* Exercise instructions *
When you answer, restate the entries below without altering anything.

* Provided material *
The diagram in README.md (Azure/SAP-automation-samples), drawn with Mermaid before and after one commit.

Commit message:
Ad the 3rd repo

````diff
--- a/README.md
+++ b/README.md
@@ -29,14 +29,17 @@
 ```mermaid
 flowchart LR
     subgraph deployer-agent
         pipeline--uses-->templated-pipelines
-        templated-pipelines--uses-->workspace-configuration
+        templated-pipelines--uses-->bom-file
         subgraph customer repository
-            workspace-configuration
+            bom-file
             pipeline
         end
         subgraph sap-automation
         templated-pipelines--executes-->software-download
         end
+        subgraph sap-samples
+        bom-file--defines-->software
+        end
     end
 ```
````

* Result for this exercise *
The diagram in README.md (Azure/SAP-automation-samples), drawn with Mermaid before and after one commit.

Commit message:
Ad the 3rd repo

````diff
--- a/README.md
+++ b/README.md
@@ -29,14 +29,17 @@
 ```mermaid
 flowchart LR
     subgraph deployer-agent
         pipeline--uses-->templated-pipelines
-        templated-pipelines--uses-->workspace-configuration
+        templated-pipelines--uses-->bom-file
         subgraph customer repository
-            workspace-configuration
+            bom-file
             pipeline
         end
         subgraph sap-automation
         templated-pipelines--executes-->software-download
         end
+        subgraph sap-samples
+        bom-file--defines-->software
+        end
     end
 ```
````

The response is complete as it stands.